◆ **TASK BRIEF**
Tell how many lines below include the word "submission". Only the number should appear.

__________

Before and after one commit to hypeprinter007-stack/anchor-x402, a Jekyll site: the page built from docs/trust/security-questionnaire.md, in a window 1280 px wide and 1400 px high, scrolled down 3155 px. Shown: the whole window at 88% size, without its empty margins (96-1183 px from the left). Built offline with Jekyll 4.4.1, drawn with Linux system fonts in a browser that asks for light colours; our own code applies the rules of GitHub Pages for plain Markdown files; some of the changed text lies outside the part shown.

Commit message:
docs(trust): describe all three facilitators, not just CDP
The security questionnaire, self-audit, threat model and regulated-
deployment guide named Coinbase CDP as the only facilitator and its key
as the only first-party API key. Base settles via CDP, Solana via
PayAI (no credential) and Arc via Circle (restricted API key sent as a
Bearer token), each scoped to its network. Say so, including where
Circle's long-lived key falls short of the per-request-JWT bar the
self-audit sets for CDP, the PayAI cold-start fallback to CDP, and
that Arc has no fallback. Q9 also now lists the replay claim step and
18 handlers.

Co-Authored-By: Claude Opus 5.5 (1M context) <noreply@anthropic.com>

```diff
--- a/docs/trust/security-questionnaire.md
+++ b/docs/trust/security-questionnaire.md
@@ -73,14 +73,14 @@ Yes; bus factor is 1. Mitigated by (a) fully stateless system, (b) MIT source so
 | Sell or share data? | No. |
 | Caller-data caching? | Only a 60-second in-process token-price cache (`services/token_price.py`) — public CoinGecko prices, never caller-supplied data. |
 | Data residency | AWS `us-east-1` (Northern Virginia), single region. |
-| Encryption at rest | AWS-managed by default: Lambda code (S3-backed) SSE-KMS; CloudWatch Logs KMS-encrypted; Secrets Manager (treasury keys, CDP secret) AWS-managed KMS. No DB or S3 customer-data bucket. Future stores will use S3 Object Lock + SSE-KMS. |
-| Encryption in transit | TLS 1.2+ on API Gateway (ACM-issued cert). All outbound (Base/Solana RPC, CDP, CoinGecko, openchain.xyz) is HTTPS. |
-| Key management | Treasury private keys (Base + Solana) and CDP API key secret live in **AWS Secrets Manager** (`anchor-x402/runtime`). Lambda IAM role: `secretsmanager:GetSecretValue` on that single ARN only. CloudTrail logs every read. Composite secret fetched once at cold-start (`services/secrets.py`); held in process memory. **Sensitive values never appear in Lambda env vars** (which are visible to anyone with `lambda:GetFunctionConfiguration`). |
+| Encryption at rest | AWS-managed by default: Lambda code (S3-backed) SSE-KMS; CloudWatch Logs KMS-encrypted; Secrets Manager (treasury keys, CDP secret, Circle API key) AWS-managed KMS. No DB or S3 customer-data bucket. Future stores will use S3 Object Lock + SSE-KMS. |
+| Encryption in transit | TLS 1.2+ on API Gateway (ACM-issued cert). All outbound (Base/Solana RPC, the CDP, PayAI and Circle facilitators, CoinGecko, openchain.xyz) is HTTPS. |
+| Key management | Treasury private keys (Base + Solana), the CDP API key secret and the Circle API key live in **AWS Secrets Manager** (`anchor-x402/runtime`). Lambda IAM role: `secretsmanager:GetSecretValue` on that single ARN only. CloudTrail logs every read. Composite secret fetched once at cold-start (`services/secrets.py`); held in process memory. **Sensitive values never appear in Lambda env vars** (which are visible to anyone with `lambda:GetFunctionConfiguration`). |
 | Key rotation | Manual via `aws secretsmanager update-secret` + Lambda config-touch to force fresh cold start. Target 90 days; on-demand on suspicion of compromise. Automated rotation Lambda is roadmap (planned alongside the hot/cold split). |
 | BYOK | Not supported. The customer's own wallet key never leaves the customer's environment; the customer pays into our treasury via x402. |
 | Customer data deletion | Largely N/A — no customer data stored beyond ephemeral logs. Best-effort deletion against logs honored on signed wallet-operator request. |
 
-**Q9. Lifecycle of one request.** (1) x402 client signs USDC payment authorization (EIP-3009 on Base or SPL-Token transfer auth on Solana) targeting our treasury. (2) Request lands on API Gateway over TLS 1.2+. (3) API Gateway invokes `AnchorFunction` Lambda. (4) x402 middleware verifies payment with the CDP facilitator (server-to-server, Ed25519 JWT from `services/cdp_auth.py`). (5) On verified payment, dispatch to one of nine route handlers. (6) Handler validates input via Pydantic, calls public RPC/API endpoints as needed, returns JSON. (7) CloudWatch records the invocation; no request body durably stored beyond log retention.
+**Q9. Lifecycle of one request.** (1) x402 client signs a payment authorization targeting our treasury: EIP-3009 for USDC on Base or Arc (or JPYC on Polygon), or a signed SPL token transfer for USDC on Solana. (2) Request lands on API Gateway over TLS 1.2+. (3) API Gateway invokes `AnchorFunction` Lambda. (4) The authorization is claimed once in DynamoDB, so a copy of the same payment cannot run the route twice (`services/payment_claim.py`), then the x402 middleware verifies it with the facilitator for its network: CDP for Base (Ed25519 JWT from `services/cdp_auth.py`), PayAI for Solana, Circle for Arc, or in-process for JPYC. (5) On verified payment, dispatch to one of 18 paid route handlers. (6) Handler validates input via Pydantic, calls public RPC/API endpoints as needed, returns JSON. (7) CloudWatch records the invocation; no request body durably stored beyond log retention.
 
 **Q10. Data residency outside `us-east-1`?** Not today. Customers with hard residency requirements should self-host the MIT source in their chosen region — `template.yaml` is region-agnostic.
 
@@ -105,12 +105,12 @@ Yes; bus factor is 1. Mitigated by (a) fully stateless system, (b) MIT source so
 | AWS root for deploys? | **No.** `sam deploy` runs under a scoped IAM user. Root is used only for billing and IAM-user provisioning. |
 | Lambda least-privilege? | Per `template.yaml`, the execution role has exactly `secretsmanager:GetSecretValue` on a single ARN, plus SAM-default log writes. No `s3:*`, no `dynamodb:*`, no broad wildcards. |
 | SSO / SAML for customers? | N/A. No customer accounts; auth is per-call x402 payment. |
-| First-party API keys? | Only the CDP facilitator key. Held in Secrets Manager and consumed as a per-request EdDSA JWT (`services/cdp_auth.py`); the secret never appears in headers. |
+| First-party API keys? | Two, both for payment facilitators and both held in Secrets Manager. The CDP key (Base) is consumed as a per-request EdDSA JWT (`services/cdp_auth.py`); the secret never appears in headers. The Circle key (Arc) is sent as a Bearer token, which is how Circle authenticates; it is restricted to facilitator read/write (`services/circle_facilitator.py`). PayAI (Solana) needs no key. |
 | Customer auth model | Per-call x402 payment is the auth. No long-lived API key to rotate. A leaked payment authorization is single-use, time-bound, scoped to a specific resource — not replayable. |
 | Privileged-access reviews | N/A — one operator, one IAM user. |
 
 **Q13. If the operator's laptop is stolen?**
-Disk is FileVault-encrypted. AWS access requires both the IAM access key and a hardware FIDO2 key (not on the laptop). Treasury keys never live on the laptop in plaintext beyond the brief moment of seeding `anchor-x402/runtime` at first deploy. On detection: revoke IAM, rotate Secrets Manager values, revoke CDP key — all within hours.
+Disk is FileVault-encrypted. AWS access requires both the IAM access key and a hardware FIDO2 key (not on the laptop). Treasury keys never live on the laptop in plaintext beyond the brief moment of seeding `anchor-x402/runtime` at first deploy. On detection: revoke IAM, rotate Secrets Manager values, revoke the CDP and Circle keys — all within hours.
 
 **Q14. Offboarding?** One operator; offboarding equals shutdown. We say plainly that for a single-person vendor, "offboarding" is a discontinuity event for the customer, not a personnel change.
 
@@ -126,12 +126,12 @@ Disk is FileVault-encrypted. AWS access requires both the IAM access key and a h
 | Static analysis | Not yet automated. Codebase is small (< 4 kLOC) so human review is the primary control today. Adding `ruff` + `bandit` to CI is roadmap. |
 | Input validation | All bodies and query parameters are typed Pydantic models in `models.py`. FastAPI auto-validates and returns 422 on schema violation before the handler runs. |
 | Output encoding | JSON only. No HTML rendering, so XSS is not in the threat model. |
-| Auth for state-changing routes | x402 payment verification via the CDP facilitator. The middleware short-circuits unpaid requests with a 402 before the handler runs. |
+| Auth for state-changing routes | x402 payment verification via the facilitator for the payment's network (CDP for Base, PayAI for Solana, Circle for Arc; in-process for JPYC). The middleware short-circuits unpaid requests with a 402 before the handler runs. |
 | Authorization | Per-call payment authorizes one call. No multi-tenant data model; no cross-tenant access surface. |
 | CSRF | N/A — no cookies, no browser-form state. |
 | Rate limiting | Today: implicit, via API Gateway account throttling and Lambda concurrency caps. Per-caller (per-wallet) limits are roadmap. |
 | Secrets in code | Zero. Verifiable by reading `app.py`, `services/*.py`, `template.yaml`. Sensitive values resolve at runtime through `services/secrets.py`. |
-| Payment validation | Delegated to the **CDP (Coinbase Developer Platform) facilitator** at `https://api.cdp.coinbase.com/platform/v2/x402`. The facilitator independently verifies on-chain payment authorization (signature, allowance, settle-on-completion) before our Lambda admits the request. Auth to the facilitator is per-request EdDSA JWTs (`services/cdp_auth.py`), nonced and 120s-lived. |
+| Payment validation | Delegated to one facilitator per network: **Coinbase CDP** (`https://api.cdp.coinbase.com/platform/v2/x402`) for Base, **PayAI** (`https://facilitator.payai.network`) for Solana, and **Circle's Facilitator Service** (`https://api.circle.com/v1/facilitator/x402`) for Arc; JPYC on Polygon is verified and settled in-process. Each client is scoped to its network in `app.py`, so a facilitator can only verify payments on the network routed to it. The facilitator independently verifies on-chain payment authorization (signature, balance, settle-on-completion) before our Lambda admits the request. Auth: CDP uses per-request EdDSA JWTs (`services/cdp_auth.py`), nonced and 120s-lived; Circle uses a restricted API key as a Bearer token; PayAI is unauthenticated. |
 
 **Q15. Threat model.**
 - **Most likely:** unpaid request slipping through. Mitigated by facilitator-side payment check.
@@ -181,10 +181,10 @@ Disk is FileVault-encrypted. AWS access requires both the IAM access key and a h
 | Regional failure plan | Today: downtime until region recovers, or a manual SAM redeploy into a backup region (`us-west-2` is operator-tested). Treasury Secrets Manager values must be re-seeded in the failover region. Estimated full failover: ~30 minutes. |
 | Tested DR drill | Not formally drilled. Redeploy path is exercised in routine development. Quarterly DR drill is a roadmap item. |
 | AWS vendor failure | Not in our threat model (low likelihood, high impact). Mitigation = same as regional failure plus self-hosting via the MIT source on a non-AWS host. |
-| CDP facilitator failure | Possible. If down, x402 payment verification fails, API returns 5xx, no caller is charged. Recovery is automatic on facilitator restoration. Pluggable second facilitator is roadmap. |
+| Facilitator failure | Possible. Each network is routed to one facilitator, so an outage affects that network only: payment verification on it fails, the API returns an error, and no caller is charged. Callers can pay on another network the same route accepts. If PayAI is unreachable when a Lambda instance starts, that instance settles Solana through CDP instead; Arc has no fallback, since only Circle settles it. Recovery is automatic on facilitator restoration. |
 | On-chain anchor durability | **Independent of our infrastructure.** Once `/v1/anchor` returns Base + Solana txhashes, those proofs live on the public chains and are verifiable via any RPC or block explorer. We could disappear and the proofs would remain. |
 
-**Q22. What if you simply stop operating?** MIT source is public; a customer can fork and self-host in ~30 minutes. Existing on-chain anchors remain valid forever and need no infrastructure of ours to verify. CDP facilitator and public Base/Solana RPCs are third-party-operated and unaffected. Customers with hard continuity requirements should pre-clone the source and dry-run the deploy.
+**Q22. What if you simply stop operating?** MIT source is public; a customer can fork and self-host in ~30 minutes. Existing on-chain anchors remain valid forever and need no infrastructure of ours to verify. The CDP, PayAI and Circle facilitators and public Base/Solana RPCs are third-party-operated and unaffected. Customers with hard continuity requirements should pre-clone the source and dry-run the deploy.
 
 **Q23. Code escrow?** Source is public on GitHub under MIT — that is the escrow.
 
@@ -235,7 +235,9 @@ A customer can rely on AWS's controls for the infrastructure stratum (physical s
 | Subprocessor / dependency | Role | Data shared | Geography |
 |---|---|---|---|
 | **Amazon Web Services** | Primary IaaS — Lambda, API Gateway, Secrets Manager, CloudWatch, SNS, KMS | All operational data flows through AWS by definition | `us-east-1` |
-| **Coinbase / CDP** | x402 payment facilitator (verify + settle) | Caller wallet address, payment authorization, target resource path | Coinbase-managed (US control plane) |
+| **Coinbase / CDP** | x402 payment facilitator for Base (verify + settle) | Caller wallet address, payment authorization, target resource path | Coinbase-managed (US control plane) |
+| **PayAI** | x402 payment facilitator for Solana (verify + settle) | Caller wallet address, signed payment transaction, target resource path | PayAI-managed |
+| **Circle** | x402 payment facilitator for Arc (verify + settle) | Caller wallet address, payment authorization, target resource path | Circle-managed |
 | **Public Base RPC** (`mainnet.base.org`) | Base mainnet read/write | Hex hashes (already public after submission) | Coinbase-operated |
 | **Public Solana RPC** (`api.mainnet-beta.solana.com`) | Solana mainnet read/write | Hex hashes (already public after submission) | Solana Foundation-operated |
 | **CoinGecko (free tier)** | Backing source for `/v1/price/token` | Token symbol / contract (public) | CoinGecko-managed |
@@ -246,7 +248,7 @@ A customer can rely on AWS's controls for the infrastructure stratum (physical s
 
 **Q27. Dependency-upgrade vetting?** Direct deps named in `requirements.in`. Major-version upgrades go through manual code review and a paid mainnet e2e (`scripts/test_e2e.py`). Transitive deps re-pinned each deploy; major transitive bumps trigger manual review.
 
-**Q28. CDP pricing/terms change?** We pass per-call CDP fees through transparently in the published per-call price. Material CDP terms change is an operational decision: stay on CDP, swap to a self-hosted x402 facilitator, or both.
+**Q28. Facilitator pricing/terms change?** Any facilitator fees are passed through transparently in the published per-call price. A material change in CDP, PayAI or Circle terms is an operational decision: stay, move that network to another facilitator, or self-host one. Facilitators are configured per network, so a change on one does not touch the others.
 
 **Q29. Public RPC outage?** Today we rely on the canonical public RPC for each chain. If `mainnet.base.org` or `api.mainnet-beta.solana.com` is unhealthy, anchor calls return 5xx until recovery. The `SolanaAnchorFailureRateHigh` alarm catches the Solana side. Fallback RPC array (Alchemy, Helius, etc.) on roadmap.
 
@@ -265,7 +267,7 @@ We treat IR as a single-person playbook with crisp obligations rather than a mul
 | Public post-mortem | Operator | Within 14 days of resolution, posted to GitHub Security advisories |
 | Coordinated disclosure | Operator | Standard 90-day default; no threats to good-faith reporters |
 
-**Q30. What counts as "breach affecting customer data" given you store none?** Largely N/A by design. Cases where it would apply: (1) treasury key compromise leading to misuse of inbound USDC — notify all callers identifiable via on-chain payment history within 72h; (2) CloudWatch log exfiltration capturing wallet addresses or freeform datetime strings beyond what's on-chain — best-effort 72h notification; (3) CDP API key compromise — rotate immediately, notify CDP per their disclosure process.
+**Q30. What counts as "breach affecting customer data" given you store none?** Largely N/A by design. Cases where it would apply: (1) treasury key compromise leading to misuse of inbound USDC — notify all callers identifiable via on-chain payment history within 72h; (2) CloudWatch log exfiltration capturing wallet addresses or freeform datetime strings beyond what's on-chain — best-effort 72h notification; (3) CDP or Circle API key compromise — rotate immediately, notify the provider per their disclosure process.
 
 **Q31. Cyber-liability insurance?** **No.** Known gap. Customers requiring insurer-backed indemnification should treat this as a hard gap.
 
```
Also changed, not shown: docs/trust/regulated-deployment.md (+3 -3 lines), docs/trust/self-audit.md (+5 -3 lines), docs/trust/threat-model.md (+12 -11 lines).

__________

◆ **ANSWER TO THIS TASK**
2